Dataset items:
*** Begin section ***

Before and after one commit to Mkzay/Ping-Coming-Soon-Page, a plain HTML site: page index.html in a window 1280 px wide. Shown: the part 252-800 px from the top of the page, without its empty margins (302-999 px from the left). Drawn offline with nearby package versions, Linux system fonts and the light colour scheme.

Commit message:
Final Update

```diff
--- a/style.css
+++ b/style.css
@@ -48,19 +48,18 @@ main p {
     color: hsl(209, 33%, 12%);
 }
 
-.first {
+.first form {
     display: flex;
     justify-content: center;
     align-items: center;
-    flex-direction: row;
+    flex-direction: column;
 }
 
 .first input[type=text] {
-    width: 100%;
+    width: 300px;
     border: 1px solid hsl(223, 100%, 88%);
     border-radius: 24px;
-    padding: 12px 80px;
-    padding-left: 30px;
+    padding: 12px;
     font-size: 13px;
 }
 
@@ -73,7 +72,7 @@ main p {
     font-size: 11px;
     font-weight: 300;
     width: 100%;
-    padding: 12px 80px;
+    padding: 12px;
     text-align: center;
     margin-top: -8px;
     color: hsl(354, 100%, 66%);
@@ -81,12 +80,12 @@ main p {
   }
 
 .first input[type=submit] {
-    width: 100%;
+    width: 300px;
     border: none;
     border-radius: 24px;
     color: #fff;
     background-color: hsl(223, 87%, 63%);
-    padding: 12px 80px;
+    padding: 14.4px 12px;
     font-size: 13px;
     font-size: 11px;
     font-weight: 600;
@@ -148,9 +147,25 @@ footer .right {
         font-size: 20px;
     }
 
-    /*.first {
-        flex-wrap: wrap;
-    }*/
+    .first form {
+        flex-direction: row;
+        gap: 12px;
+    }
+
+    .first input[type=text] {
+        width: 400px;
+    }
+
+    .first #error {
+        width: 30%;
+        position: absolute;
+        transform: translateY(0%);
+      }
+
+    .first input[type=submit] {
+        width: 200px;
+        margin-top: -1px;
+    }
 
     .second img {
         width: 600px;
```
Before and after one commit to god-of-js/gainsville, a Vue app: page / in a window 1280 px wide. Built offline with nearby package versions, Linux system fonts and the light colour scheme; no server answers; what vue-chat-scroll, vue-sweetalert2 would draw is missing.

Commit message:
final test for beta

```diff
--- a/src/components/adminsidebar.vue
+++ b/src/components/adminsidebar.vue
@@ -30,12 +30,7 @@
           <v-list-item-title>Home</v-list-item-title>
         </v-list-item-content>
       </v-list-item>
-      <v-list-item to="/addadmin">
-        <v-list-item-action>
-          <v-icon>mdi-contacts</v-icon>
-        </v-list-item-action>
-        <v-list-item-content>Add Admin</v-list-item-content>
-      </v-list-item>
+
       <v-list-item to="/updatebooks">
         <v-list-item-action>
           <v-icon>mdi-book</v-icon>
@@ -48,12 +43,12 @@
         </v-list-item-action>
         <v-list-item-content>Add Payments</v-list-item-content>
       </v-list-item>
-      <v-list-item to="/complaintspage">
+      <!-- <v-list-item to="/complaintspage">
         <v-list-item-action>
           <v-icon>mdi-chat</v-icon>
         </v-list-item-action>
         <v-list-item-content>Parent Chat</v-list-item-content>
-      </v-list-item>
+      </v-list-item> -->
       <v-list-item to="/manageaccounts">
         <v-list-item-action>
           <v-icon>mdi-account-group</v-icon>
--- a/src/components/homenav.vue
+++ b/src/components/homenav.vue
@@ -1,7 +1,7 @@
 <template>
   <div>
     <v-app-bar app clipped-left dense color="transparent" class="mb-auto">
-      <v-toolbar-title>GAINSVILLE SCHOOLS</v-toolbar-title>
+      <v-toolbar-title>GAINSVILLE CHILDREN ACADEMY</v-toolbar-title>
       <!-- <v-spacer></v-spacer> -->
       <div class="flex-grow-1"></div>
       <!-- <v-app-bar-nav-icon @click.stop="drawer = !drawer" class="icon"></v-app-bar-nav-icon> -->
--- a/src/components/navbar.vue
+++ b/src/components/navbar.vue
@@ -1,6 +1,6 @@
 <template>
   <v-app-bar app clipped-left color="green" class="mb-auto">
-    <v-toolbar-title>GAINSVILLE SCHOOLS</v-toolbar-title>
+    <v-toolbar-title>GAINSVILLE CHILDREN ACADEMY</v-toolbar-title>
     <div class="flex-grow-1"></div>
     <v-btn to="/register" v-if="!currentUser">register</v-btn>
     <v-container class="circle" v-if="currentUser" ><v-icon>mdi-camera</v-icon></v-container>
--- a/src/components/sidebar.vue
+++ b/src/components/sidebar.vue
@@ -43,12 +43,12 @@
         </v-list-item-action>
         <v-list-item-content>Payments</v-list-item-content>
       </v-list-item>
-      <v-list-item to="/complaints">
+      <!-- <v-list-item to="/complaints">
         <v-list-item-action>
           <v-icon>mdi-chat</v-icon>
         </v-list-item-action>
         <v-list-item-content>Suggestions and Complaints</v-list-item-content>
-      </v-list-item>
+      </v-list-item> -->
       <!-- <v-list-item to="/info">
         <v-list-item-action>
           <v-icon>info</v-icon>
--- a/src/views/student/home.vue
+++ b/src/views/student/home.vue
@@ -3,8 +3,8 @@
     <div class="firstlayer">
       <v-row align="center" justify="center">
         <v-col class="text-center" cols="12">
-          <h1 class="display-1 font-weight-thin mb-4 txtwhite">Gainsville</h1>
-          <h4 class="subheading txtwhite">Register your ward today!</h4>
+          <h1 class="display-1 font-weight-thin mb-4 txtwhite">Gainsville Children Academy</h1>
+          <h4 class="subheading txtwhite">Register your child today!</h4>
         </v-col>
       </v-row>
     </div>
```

*** End section ***

**Exercise prompt**
The lines holding the word "icon" are the answer. Pull them out of the records and copy them.

**Task solution**
-          <v-icon>mdi-contacts</v-icon>
           <v-icon>mdi-book</v-icon>
           <v-icon>mdi-chat</v-icon>
           <v-icon>mdi-account-group</v-icon>
       <!-- <v-app-bar-nav-icon @click.stop="drawer = !drawer" class="icon"></v-app-bar-nav-icon> -->
     <v-container class="circle" v-if="currentUser" ><v-icon>mdi-camera</v-icon></v-container>
           <v-icon>mdi-chat</v-icon>
           <v-icon>info</v-icon>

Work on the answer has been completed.